Comprehensive evaluation on what applications you are eligible to file;
Detailed discussions on the supporting documentation necessary to prove your case;
Preparation and filing of any pre-trial motions your case may require;
Customized trial simulation to prepare you for court;
If your case requires an appeal, full research and briefing of your case to the appellate tribunal.
Family-Based Immigration Petitions
By far the most common means of immigration to the United States is through a family member. However, our laws only allow certain family members who are citizens or permanent residents to file immigration petitions for their relatives. There are 5 family-based categories under today’s immigration laws:
Immediate relatives: These are (1) the spouses of U.S. citizens, (2) the unmarried children (under 21 years old) of U.S. citizen parents, and (3) the parents of U.S. citizen children, where the child is at least 21 years old.
First preference: These are the unmarried offspring (at least 21 years old) of U.S. citizen parents.
Second preference: These are the unmarried offspring of any age of permanent resident parents.
Third preference: These are the married offspring of U.S. citizen parents.
Fourth preference: These are the siblings, married or unmarried, of U.S. citizens.
Each category has its own requirements and evidence.

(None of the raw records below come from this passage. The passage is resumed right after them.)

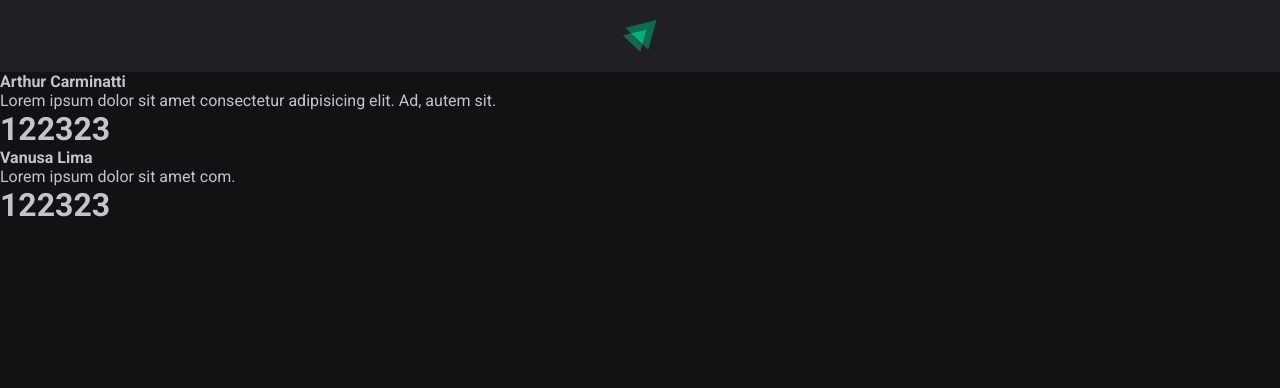
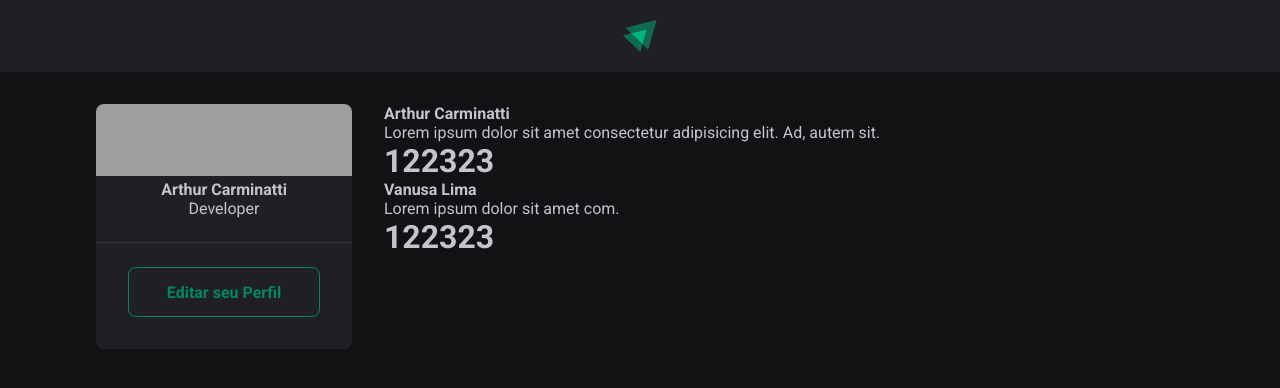
Before and after one commit to arthur-carminatti/01-reactJs, a React (Vite) app: page / in a window 1280 px wide. Shown: the top 388 px of the page. Built offline with nearby package versions, Linux system fonts and the light colour scheme; grey boxes are pictures that could not be loaded.

Commit message:
Creating sidebar css

```diff
--- a/src/App.jsx
+++ b/src/App.jsx
@@ -2,6 +2,8 @@
 import { Post } from './Post';
 
 import './global.css';
+import styles from './App.module.css'
+import { Sidebar } from './components/Sidebar';
 
 export function App() {
   return (
@@ -9,6 +11,11 @@
 
       <Header />
 
+      <div className={styles.wrapper}>
+
+        <Sidebar/>
+
+        <main>
           <Post
             author="Arthur Carminatti"
             content="Lorem ipsum dolor sit amet consectetur adipisicing elit. Ad, autem sit."
@@ -17,6 +24,8 @@
             author="Vanusa Lima"
             content="Lorem ipsum dolor sit amet com."
           />
+        </main>
+      </div>
     </div>
   )
 }
--- /dev/null
+++ b/src/App.module.css
@@ -0,0 +1,10 @@
+.wrapper {
+    max-width: 70rem;
+    margin: 2rem auto;
+    padding: 0 1rem;
+
+    display: grid;
+    grid-template-columns: 256px 1fr;
+    gap: 2rem;
+    align-items: flex-start;
+}
--- /dev/null
+++ b/src/components/Sidebar.jsx
@@ -0,0 +1,22 @@
+import styles from './Sidebar.module.css';
+
+export function Sidebar() {
+    return (
+        <aside className={styles.sidebar}>
+            <img
+                className={styles.cover}
+                src="https://images.unsplash.com/photo-1678063477373-21b03883bc0d?ixlib=rb-4.0.3&ixid=MnwxMjA3fDB8MHxwaG90by1wYWdlfHx8fGVufDB8fHx8&auto=format&fit=crop&w=500&q=50"
+            />
+
+            <div className={styles.profile}>
+                <strong>Arthur Carminatti</strong>
+                <span>Developer</span>
+            </div>
+
+            <footer>
+                <a href="#">Editar seu Perfil</a>
+            </footer>
+
+        </aside>
+    )
+}
--- /dev/null
+++ b/src/components/Sidebar.module.css
@@ -0,0 +1,44 @@
+.sidebar {
+    background: var(--gray-800);
+    border-radius: 8px;
+    overflow: hidden;
+}
+
+.cover {
+    width: 100%;
+    height: 72px;
+    object-fit: cover;
+}
+
+.profile {
+    display: flex;
+    flex-direction: column;
+    align-items: center;
+}
+
+.sidebar footer {
+    border-top: 1px solid var(--gray-600);
+    margin-top: 1.5rem;
+    padding: 1.5rem 2rem 2rem;
+}
+
+.sidebar footer a {
+    background: transparent;
+    color: var(--green-500);
+    border: 1px solid var(--green-500);
+    border-radius: 8px;
+    height: 50px;
+    padding: 0 1.5rem;
+    font-weight: bold;
+    display: block;
+    text-decoration: none;
+
+    display:  flex;
+    align-items: center;
+    justify-content: center;
+}
+
+.sidebar footer a:hover {
+    color: var(--green-300);
+    border: 1px solid var(--green-300);
+}
--- a/src/global.css
+++ b/src/global.css
@@ -9,6 +9,7 @@
     --gray-900: #121214;
 
     --green-500: #00875f;
+    --green-300: #01b17c;
 }
 
 * {
```
Lines whose indentation alone changed are shown as unchanged.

Adjustment of Status and Processing at U.S. Embassies and Consulates
When an immigrant applies for her green card (permanent residency) inside the United States, the process is called “adjustment of status.” However, when adjustment of status is not possible, the immigrant must apply at a U.S. Embassy or Consulate for an immigrant visa. Some requirements are the same for both adjustment of status and Embassy/Consular processing, but other requirements are unique to one or the other.
Regardless of whether your case requires adjustment of status or processing abroad, I can help. I will analyze your case and explain in everyday language whether you can get your green card inside the United States or have to apply through an Embassy or Consulate.
Humanitarian Immigration Benefits
Under our laws, there are numerous benefit applications and petitions that were created for humanitarian reasons. To state it another way, these options exist “because it’s the right thing to do.” Humanitarian options protect the most vulnerable immigrant populations, such as abused spouses, parents, and children, victims of crime, victims of human trafficking, informants, and immigrants who cannot return to their home country due to a natural disaster, just to name a few.
I am highly qualified to examine whether you qualify for one or more of the many humanitarian immigration options available in the United States.
Naturalization and Citizenship
There are several pathways to U.S. citizenship. With only a few exceptions, if you are born inside the United States, you are automatically a U.S. citizen. Also, you can acquire or derive U.S. citizenship after your birth. Finally, you can apply for naturalization.
Each of these avenues has its own requirements. For example, to acquire citizenship through one or both of your parents, an experienced immigration attorney needs to determine what citizenship law was in place on the date of your birth. That law will lay out the elements you need to satisfy to prove you are a citizen. To derive citizenship, you have to demonstrate, among other things, that you live in the custody of your U.S. citizen parent. In order to naturalize, one of the requirements is that you are a person of “good moral character.”
If you have a naturalization or citizenship case, put it in the hands of an attorney who has made immigration law his life. After all, becoming a U.S. citizen is the last step in any immigration process. With citizenship, you gain new rights and privileges that you didn’t have before, like the right to vote, the privilege of serving on a jury, and the right to hold a U.S. passport. Call for your free consultation today!